  protected void walkFileTreeExecInThisThread(
      FileRemote.CmdEvent co
      //FileRemote startDir 
      , boolean bRefreshChildren
//      , int markSet, int markSetDir
//      , String sMask, long bMarkCheck, int depth
      , FileRemoteWalkerCallback callback, EventWithDst<FileRemoteProgressEvData, ?> evBack
      , boolean debugOut)
    int progressFinish = EventConsumer.mEventConsumFinished;
    String sError = null;                        // for unexpected exception message
//      if(evWalker.progress !=null && evWalker.progress.timeOrder !=null) {
//        evWalker.progress.timeOrder.activateCyclic();     // timeOrder back event to inform
//      }
      if(callback !=null) { callback.start(co.filesrc); }
      if(bRefreshChildren) {                     // refreshChildren is for children in FileRemote instance
      int depth1;
      if(co.depthWalk ==0){ depth1 = Integer.MAX_VALUE; }
      else if(co.depthWalk < 0){ depth1 = -co.depthWalk; }
      else { depth1 = co.depthWalk; }
      WalkFileTreeVisitor visitor = new WalkFileTreeVisitor(co.filesrc.itsCluster, bRefreshChildren
          , co, callback, evBack, debugOut);
      Set<FileVisitOption> options = new TreeSet<FileVisitOption>();
      //------------------------------------------- call of the java.nio-walker
      java.nio.file.Files.walkFileTree(co.filesrc.path, options, depth1, visitor);  
      if(visitor.timeOrderProgress !=null ) { visitor.timeOrderProgress.deactivate(); }
    } catch(IOException exc){
      sError = org.vishia.util.ExcUtil.exceptionInfo("FileAccessorLocalJava7.walkFileTree - unexpected Exception; ", exc, 0, 20).toString();
      progressFinish = EventConsumer.mEventConsumerException;
    if(callback !=null) { 
      callback.finished(co.filesrc);               // callback for finish 
    if(evBack !=null ) {                       // back event for finish
      FileRemoteProgressEvData progress = evBack.data();
      progress.done(progressFinish, sError);

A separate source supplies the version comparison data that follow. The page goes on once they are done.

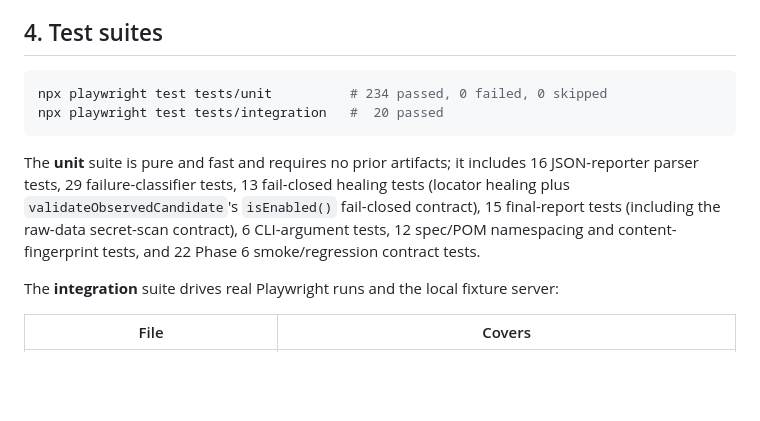
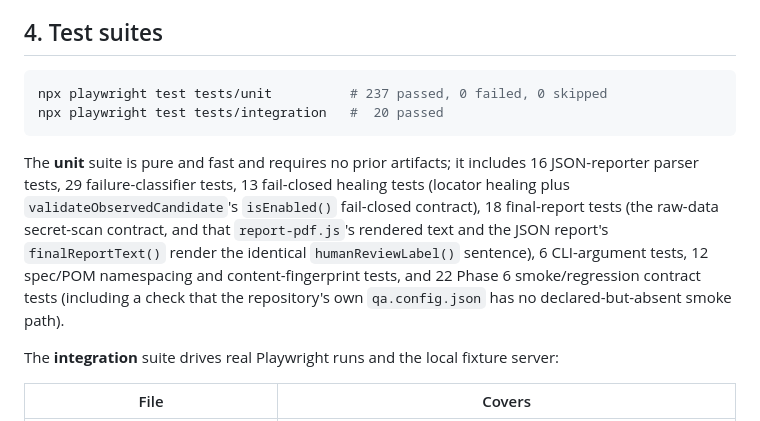
Before and after one commit to Mahmad123964/JIRA-PLAYWRIGHT-AGENT, a Markdown page: README.md, the part around one of its changes. Rendered like a GitHub page; blank space fills up the shorter version.

Commit message:
docs: update README unit test count and limitations after report-pdf.js fixes
Unit suite grew from 234 to 237 (final-report.spec.ts 15->18 for the three
new PDF/JSON human-review-label parity tests). Integration stays at 20 --
items 1 and 2 this round added no integration tests. Moved the report-pdf.js
hand-rebuilt sentence and page-width line-wrap bugs to "now fixed".

Co-Authored-By: Claude Sonnet 5 <noreply@anthropic.com>

````diff
--- a/README.md
+++ b/README.md
@@ -121,11 +121,11 @@ Serve the local fixture site; run TypeScript validation; run the targeted forbid
 ## 4. Test suites
 
 ```powershell
-npx playwright test tests/unit          # 234 passed, 0 failed, 0 skipped
+npx playwright test tests/unit          # 237 passed, 0 failed, 0 skipped
 npx playwright test tests/integration   #  20 passed
 ```
 
-The **unit** suite is pure and fast and requires no prior artifacts; it includes 16 JSON-reporter parser tests, 29 failure-classifier tests, 13 fail-closed healing tests (locator healing plus `validateObservedCandidate`'s `isEnabled()` fail-closed contract), 15 final-report tests (including the raw-data secret-scan contract), 6 CLI-argument tests, 12 spec/POM namespacing and content-fingerprint tests, and 22 Phase 6 smoke/regression contract tests.
+The **unit** suite is pure and fast and requires no prior artifacts; it includes 16 JSON-reporter parser tests, 29 failure-classifier tests, 13 fail-closed healing tests (locator healing plus `validateObservedCandidate`'s `isEnabled()` fail-closed contract), 18 final-report tests (the raw-data secret-scan contract, and that `report-pdf.js`'s rendered text and the JSON report's `finalReportText()` render the identical `humanReviewLabel()` sentence), 6 CLI-argument tests, 12 spec/POM namespacing and content-fingerprint tests, and 22 Phase 6 smoke/regression contract tests (including a check that the repository's own `qa.config.json` has no declared-but-absent smoke path).
 
 The **integration** suite drives real Playwright runs and the local fixture server:
 
````
Also changed, not shown: other parts of README.md (+1 -1 lines).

Now finally the java.nio walker is called here. But before the FileRemoteProgressEvent progress is activated. It should be cyclically inform its EventConsumer as destination about the progress and at last about finishing. The EventConsumer referred from the progress is prepared before, if necessary. It can be used for example to show a progress bar or the current copying file, interesting if it is a very long file. The progress event can be also used with its back event facility to control the actions what are doint in the walker. For example it is possible to abort copying a very long file by user handling, maybe hold the copy action, abort the whole walking or such. For working with events and the back event see Events.html.

For that reason firstly an more commonly interface FileRemoteWalkerCallback is given, see next chapter.

This interface is used by the operation org.vishia.fileRemote.FileRemote#walkFileTree[FileRemote#walkFileTree(deepness, callback). But this is also a common approach. You can write what ever you want to use here.

5.3. FileRemoteWalkerCallback and derived classes to work

The interface org.vishia.util.SortedTreeWalkerCallback offers a walker interface with the adequate concept, but usable for all tree nodes, independent of the file system and NIO2. The concept is 'steeled' from java.nio.file.FileVisitor, it is a good idea for a universal concept.

The derived interface org.vishia.fileRemote.FileRemoteWalkerCallback. does only contain the specification of the type FileRemote, no more. But from this interface implementations are given:

You can also walk to the FileRemote directory tree, independent respectively uncoupled to the real file system. For example to count number of bytes or files. This is supported in org.vishia.fileRemote.FileRemote#walkFileTree(int depth, FileRemoteWalkerCallback callback).

5.5. The specific walker in

Follow firstly what FileRemote.